All the routers in my network are configured in a manner so that when I attempt a telnet connection, I have to enter in a username and password.
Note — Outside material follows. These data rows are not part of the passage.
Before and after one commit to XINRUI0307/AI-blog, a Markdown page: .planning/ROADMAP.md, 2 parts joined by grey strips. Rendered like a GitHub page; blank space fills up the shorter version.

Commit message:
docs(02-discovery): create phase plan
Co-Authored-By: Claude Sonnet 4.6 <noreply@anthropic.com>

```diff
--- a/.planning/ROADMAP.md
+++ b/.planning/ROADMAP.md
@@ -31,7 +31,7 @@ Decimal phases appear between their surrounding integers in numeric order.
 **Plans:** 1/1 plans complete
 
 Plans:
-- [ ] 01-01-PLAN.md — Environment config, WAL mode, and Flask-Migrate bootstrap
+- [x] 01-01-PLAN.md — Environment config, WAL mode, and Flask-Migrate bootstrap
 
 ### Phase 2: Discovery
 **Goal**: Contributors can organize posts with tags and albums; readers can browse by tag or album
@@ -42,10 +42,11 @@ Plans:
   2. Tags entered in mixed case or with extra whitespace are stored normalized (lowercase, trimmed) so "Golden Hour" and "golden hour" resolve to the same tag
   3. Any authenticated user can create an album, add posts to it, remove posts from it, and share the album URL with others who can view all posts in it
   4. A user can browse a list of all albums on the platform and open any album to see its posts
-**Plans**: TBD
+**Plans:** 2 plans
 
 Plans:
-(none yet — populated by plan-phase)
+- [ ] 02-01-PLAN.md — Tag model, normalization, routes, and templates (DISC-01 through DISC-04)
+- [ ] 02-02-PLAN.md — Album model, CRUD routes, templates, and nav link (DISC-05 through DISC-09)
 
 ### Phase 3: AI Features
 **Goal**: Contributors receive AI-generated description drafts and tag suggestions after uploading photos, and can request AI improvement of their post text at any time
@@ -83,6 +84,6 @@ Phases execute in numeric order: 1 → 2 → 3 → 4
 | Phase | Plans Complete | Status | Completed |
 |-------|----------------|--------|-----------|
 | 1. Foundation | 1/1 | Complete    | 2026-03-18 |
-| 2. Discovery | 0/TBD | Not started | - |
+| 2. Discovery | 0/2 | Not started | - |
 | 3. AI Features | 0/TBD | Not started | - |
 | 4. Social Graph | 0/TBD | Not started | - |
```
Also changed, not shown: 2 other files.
If I type in my username incorrectly, the router returns the following message...


% Login invalid


All these routers have logging enabled and are sending messages to the IDS 4250.


I'm trying to create a custom signature so that when the router returns % Login invalid, my IDS will display a message within IEV.


With that said, what would the RegexString value look like for this??


Thank you!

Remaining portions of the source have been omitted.